The 21st century is called “the century of the environment.” It is also referred to as “the century of water.” Water is one of the few substances on this planet that cannot be replaced by another. We greatly benefit from water that comes in the form of rain as a natural resource. It is a grace we receive from Mother Nature, but it is a highly unpredictable one as its availability varies considerably from region to region, and precipitation fluctuates tremendously from season to season and year to year. Demands for water resources have grown steadily in tandem with social development, and ensuring stable supply of water is becoming fundamental national policies in many countries in the world. When it comes to achieving a balance between supply and demand of water, it is important to keep its demand at a low level by reducing wasteful water use and to increase its supply. Because of regional and seasonal limitations inherent in natural water resources, hitherto untapped sources such as rainwater and underground water, recycled drainage water, seawater, desalinated seawater have been put to practical use. In addition to development and popularization of water-saving apparatuses, water-saving activities on the part of users plays a crucial role in reducing the demand for water. The water-saving activities must ensure convenience and amenity as well as sanitation in keeping with the existing water supply, hot water supply and drainage systems.
6L toilet, a symbolic representative of modern water-saving apparatus, was created in America in an effort to reduce flushing water in toilet from 20 litters down to 1.6 gal. Prompted from the viewpoint of conservation of water resources and stipulated in Energy Policy Act (1992), this shift represented a turning point in the water-saving movement. It has become a worldwide standard since. In Japan we had traditionally pursued our efforts at water saving through improvement of sanitary fixtures and water-related home electric appliances. But the introduction of 6L toilet has accelerated the nation’s water saving momentum further, and toilets with even less water for flushing are now being developed and marketed.
On the other hand, in the field of architecture, we have concentrated our effort at reducing environmental burdens through reinforcement of energy saving. When we use water in buildings, CO2 is emitted as a result of energy consumption in various stages of water flow including purification, conveyance and treatment. Water saving can be an effective means to reduce CO2. As far as reduction of CO2 in homes is concerned, Japan falls behind other nations, but a simulation study postulated that it is possible to reduce the total CO2 emission in Japan down to 1 % of the 1990 level (equivalent to 25% of all CO2 emission from kitchen, bathroom and toilet) by 2020 if we control the emission through popularization of water-saving apparatuses. This study made various organizations both in public and private sectors aware of the importance of building a society based on the concept of water saving, and as a result various policy-making processes have started. In addition, these activity fit in well with the Green Building orientation.
Since the prediction and estimation techniques used in the study can be applied to the whole Asian region, feasibility studies into the use of carbon credits in water saving have started in line with Ministry of the Environment’s “Feasibility Study Programme on New Mechanism” (MOEJ/GEC) and CDM in 2011. We expect that proposing this scenario for creating society based on the concept of water saving become a common key theme for sustainable development of Asian countries.

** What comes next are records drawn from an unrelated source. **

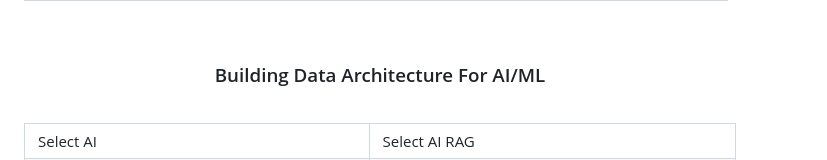
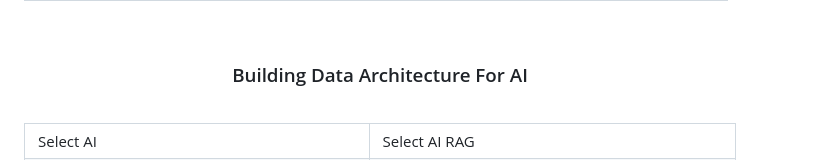
Before and after one commit to jganggini/oracle-ai, a Markdown page: oracle-ai-5-demos-in-1/README.md, the part around the change. GitHub-like rendering.

```diff
--- a/oracle-ai-5-demos-in-1/README.md
+++ b/oracle-ai-5-demos-in-1/README.md
@@ -37,7 +37,7 @@
 
 
   <br/>
-  <h3>Building Data Architecture For AI/ML</h3>
+  <h3>Building Data Architecture For AI</h3>
   <br/>
 
   <table align="center">
```
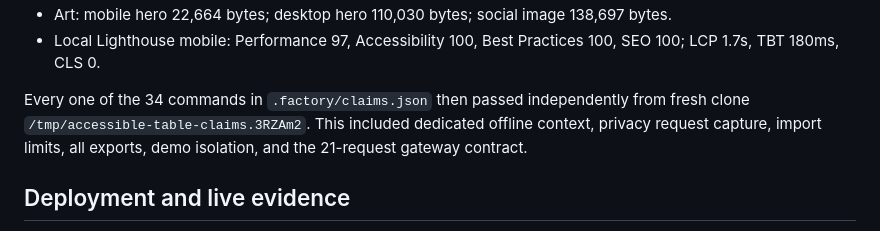
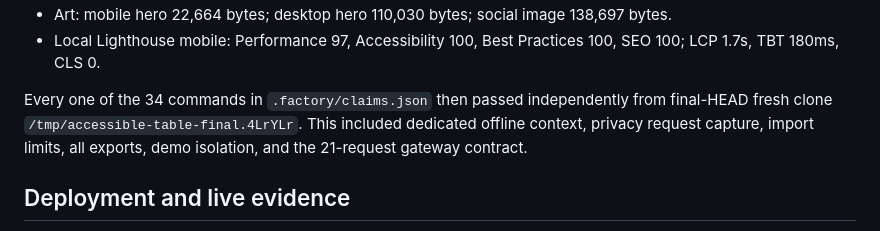
Before and after one commit to B-Divyesh/sf-accessible-table-ocr-check, a Markdown page: .factory/handoff.md, the part around the change. Rendered like a GitHub page.

Commit message:
docs: record final clean-clone claims run

```diff
--- a/.factory/handoff.md
+++ b/.factory/handoff.md
@@ -43,7 +43,7 @@ npm run build
 - Art: mobile hero 22,664 bytes; desktop hero 110,030 bytes; social image 138,697 bytes.
 - Local Lighthouse mobile: Performance 97, Accessibility 100, Best Practices 100, SEO 100; LCP 1.7s, TBT 180ms, CLS 0.
 
-Every one of the 34 commands in `.factory/claims.json` then passed independently from fresh clone `/tmp/accessible-table-claims.3RZAm2`. This included dedicated offline context, privacy request capture, import limits, all exports, demo isolation, and the 21-request gateway contract.
+Every one of the 34 commands in `.factory/claims.json` then passed independently from final-HEAD fresh clone `/tmp/accessible-table-final.4LrYLr`. This included dedicated offline context, privacy request capture, import limits, all exports, demo isolation, and the 21-request gateway contract.
 
 ## Deployment and live evidence
 
```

It is imperative that we take to heart the significance implied by the promotion of water-saving buildings in Asian countries: CO2 reduction, potentials for preserving water resources; and that we share this theme with researchers, policy makers and all others who are involved in the fields of water, environment and construction in Asian countries to establish scenarios for reducing environmental burdens and making a powerful shift to society geared to water saving. In view of this, we founded “Asian Saving Water Council” as a consortium for research organizations in China, Korea, Taiwan, Hong Kong and Japan to provide them with a common ground.
With this objective in mind, the first meeting of “Asian Saving Water Council Symposium” will be held at Meiji University in Tokyo. Talks and presentations will focus on such topics as Japan’s water saving endeavour and policies surrounding water resources; scenarios for creating society based on the concept of water-saving; issues surrounding water use, current status of water-saving, and development of water-saving apparatuses in China, Korea, Taiwan, and Hong Kong. We would like to make the arguments surrounding these issues open to the public and contribute to the realization of society built on the water-saving concept in Asian countries.